[United States] Constitution and laws” by a
“person” acting “under color of state
law.” See 42 U.S.C. § 1983; see
generally 5 Charles Alan Wright & Arthur R. Miller,
Federal Practice and Procedure § 1230 (3d ed.
2014). Plaintiff fails to support his claim with any facts,
let alone sufficient facts to state a plausible § 1983
Eleventh Amendment Immunity
Eleventh Amendment provides, “[t]he Judicial power of
the United States shall not be construed to extend to any

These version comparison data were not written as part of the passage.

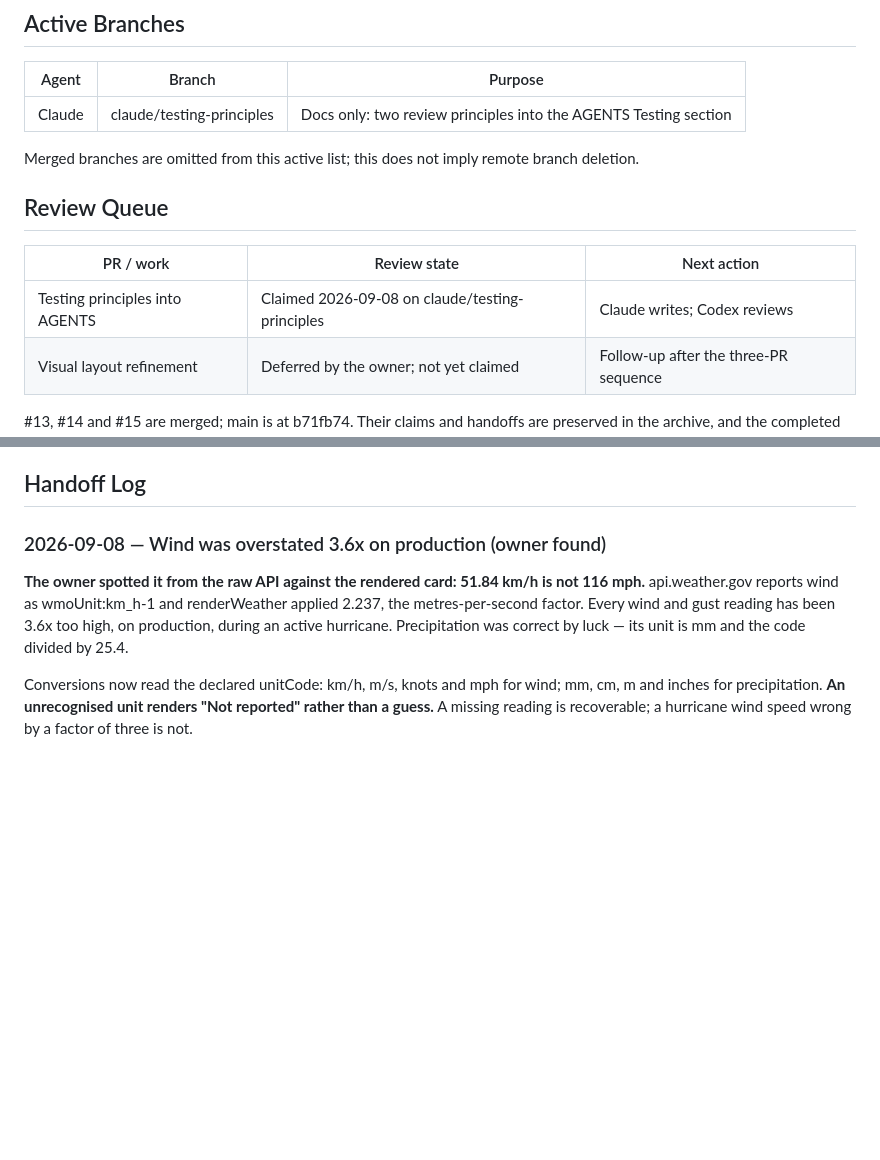
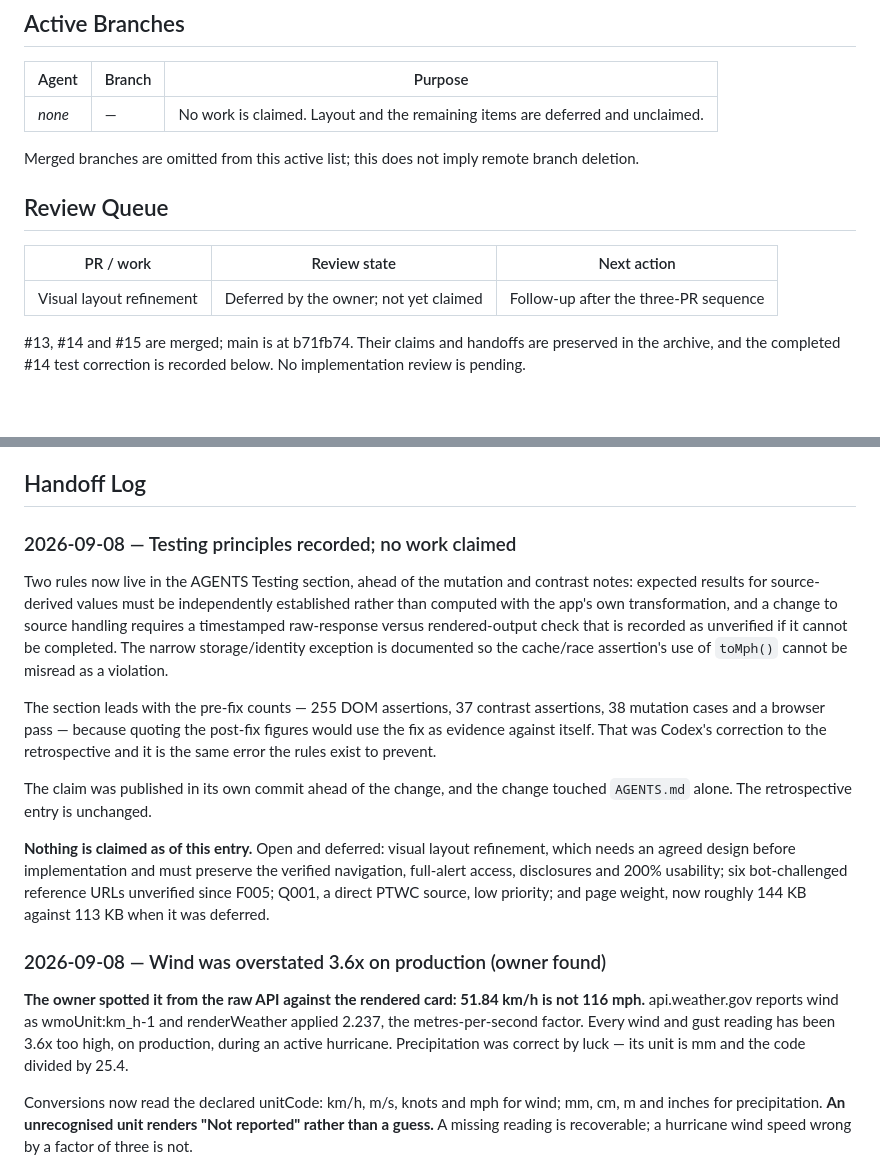
Before and after one commit to rmart73/PacificWatch, a Markdown page: AI-HANDOFF.md, 2 parts joined by grey strips. GitHub-like rendering; blank space fills up the shorter version.

```diff
--- a/AI-HANDOFF.md
+++ b/AI-HANDOFF.md
@@ -98,7 +48,7 @@ A visible strip change likewise requires a focused browser pass.
 
 | Agent | Branch | Purpose |
 |---|---|---|
-| Claude | claude/testing-principles | Docs only: two review principles into the AGENTS Testing section |
+| _none_ | — | No work is claimed. Layout and the remaining items are deferred and unclaimed. |
 
 Merged branches are omitted from this active list; this does not imply remote branch deletion.
 
@@ -106,7 +56,6 @@ Merged branches are omitted from this active list; this does not imply remote br
 
 | PR / work | Review state | Next action |
 |---|---|---|
-| Testing principles into AGENTS | Claimed 2026-09-08 on claude/testing-principles | Claude writes; Codex reviews |
 | Visual layout refinement | Deferred by the owner; not yet claimed | Follow-up after the three-PR sequence |
 
 #13, #14 and #15 are merged; main is at b71fb74. Their claims and handoffs are preserved
@@ -142,6 +91,29 @@ No implementation review is pending.
 - **Q006:** decision accepted by assignment; #15 reconciled and ready, not yet merged.
 
 ## Handoff Log
+
+### 2026-09-08 — Testing principles recorded; no work claimed
+
+Two rules now live in the AGENTS Testing section, ahead of the mutation and contrast notes:
+expected results for source-derived values must be independently established rather than
+computed with the app's own transformation, and a change to source handling requires a
+timestamped raw-response versus rendered-output check that is recorded as unverified if it
+cannot be completed. The narrow storage/identity exception is documented so the cache/race
+assertion's use of `toMph()` cannot be misread as a violation.
+
+The section leads with the pre-fix counts — 255 DOM assertions, 37 contrast assertions, 38
+mutation cases and a browser pass — because quoting the post-fix figures would use the fix as
+evidence against itself. That was Codex's correction to the retrospective and it is the same
+error the rules exist to prevent.
+
+The claim was published in its own commit ahead of the change, and the change touched
+`AGENTS.md` alone. The retrospective entry is unchanged.
+
+**Nothing is claimed as of this entry.** Open and deferred: visual layout refinement, which
+needs an agreed design before implementation and must preserve the verified navigation,
+full-alert access, disclosures and 200% usability; six bot-challenged reference URLs unverified
+since F005; Q001, a direct PTWC source, low priority; and page weight, now roughly 144 KB
+against 113 KB when it was deferred.
 
 ### 2026-09-08 — Wind was overstated 3.6x on production (owner found)
 
```
Also changed, not shown: other parts of AI-HANDOFF.md (+2 -52 lines).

suit in law or equity, commenced or prosecuted against one of
the United States by Citizens of another State, or by
Citizens or Subjects of any Foreign State.” U.S. Const.
amend. XI. The United States Supreme Court has long held the
Eleventh Amendment also precludes suits against a state by
one of its own citizens. See Edelman v. Jordan, 415
U.S. 651, 662-63 (1974). This immunity extends not only to
suits against a state per se, but also to suits against
agents and instrumentalities of the state. Cash v.
Granville Cnty. Bd. of Ed., 242 F.3d 219, 222 (4th Cir.
the defendants in this case are employees of the state, while
acting in their official capacities, they are considered an
arm of the state and not a “person” within the
meaning § 1983. See Pennington v. Kershaw Cnty.,
S.C., No. 3:12-1509-JFA-SVH, 2013 WL 2423120, at *4
(D.S.C. June 4, 2013) (citing S.C. Code Ann. § 4-1-10
and applying the Eleventh Amendment to a county as “a
political subdivision of the State”); Chisolm v.
Cannon, C/A No. 4:02-3473-RBH, 2006 WL 361375, at *5-6
(D.S.C. Feb. 15, 2006) (finding Charleston County Detention
Center entitled to Eleventh Amendment immunity as an arm of
the state); Cone v. Nettles, 417 S.E.2d 523, 525
(S.C. 1992) (employees of a county Sheriff are state
officials); s ...